Garcia, Casey wary of Asian threat

Sergio Garcia (Gallo Images)
Sergio Garcia (Gallo Images)

Sentosa - England's Paul Casey knows he has to overcome the strong Asian challenge to stand a chance of winning the Singapore Open which starts at the Sentosa Golf Club on Thursday.

The world No 24 is the highest ranked player in the elite 156-man field and knows that Asia's best players will pose a significant threat to his bid of winning Singapore's Open, which is the season-opening event for the Asian Tour and Japan Golf Tour Organisation.

"I believe there has been a constant kind of curve on the way up in terms of how many guys we see playing world class golf from Asia now," said Casey.

"They're competing all over now - there are multiple winners on the PGA tour, European Tour and Asian Tour so that's why when the three of us come over here this week, we know how tough this is going to be this week. The depth of field, I think that certain thing you see. You see the great players playing world golf but it's now very deep as well."

The 41-year-old Englishman may hold 18 professional victories worldwide but having witnessed the rise in Asian golf over the last decade, he is under no illusions that it will be a stroll in the park at this week's $1 million event.

Spain's Sergio Garcia is relishing the opportunity to defend his Singapore Open title.

"It feels good to be back. It is a course I love playing, a wonderful golf course, and to be here as champion is always special," said Garcia.

"Every year, you see more and more great Asian players coming out.
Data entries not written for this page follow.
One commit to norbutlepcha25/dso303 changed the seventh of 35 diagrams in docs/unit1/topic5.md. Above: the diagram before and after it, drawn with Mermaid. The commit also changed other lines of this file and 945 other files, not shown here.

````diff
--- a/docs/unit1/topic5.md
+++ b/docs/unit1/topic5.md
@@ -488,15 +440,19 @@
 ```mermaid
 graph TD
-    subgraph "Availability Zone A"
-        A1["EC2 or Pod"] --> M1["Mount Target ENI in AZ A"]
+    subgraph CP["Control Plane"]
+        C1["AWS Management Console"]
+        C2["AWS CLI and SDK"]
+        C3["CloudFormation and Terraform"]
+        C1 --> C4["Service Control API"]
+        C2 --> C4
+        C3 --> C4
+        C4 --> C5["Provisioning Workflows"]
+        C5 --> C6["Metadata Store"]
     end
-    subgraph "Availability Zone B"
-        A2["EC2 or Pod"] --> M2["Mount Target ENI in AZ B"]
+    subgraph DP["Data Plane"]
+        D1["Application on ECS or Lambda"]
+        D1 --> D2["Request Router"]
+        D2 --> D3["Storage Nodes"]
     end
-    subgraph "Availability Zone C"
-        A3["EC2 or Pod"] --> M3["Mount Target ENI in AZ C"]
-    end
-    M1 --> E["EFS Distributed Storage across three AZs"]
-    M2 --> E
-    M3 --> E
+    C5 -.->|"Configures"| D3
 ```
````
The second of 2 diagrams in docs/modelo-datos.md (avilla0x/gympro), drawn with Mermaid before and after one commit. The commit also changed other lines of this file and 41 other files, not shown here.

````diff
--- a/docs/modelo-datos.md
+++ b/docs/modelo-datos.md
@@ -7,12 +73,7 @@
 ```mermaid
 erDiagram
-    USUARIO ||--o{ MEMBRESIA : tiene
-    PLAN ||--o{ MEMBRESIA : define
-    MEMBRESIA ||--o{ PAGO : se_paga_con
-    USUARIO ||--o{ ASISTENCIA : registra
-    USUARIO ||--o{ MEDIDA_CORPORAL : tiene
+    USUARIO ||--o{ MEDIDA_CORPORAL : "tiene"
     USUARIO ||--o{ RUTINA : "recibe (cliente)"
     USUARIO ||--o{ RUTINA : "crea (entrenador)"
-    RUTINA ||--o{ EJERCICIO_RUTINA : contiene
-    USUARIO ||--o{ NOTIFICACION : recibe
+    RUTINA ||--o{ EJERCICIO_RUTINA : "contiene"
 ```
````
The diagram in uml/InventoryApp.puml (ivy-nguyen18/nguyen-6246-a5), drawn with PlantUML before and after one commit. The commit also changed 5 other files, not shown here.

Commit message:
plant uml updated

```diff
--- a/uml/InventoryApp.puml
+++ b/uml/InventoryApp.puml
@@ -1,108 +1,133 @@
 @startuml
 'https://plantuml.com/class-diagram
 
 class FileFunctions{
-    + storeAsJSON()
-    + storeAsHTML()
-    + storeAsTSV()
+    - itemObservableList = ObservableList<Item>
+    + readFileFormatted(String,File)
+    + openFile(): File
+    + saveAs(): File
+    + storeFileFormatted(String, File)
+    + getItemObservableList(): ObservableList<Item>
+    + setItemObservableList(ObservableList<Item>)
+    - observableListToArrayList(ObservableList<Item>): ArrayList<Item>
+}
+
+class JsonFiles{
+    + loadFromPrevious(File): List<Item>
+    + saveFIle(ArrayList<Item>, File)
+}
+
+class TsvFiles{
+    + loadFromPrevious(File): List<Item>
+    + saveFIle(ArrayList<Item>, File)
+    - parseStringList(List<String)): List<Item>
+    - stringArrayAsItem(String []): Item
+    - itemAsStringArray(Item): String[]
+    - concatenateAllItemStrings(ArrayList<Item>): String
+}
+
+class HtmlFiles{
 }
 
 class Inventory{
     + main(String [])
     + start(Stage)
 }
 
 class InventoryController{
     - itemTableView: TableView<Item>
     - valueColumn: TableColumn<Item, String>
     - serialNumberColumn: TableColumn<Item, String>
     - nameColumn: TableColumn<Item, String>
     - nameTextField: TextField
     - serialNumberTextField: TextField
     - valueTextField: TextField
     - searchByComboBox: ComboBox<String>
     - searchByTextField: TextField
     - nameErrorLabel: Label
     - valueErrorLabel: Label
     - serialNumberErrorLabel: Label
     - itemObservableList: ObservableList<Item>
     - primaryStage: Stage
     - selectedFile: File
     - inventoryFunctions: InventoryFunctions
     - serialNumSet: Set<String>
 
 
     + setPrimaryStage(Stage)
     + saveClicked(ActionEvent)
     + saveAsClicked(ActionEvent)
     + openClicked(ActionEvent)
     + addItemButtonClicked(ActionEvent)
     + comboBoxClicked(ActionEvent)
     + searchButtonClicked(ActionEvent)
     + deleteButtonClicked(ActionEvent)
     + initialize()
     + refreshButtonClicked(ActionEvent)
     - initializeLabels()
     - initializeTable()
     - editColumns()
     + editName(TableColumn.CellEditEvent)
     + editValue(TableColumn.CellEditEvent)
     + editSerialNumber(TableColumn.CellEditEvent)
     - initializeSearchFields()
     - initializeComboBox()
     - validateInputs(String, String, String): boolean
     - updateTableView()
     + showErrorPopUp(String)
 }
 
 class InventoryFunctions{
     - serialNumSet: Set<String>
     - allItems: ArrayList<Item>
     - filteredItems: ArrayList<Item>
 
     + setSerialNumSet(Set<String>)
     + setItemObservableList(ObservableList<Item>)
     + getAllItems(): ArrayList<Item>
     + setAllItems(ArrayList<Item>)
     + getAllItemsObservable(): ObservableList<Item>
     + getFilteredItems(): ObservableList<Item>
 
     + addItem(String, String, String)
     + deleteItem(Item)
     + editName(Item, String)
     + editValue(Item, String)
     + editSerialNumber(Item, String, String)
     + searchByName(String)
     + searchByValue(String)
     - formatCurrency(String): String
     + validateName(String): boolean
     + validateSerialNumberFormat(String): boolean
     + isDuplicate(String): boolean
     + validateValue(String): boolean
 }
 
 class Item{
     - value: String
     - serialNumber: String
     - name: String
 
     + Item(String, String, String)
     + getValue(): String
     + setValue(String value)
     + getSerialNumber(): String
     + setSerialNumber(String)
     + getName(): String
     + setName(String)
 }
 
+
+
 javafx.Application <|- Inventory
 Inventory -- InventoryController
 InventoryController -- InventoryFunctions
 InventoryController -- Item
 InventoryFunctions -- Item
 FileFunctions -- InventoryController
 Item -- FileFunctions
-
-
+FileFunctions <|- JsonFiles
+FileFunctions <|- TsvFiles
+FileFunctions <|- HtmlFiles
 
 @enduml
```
Youngsters are coming out to play at the highest level and they're doing well. I think probably one of the biggest ones right now is Li Haotong."

He lived up to his star billing when he cruised to a five-shot victory last year and enjoyed a rich vein of form towards the end of 2018 where he secured one win and four top-10s in his last five starts.

England's Matthew Fitzpatrick is hoping to shine in his maiden appearance at the Singapore Open.

Fitzpatrick first came to Singapore as a nine-year-old on a family holiday and is back after more than a decade, hoping to challenge for his first win on Asian soil this week.

"The course is in fantastic condition and I am really looking forward to the week. I got back to work after the off season and have been practicing for five weeks straight trying to get into shape so I can compete with these guys (Garcia and Casey) a little bit more," said the Englishman.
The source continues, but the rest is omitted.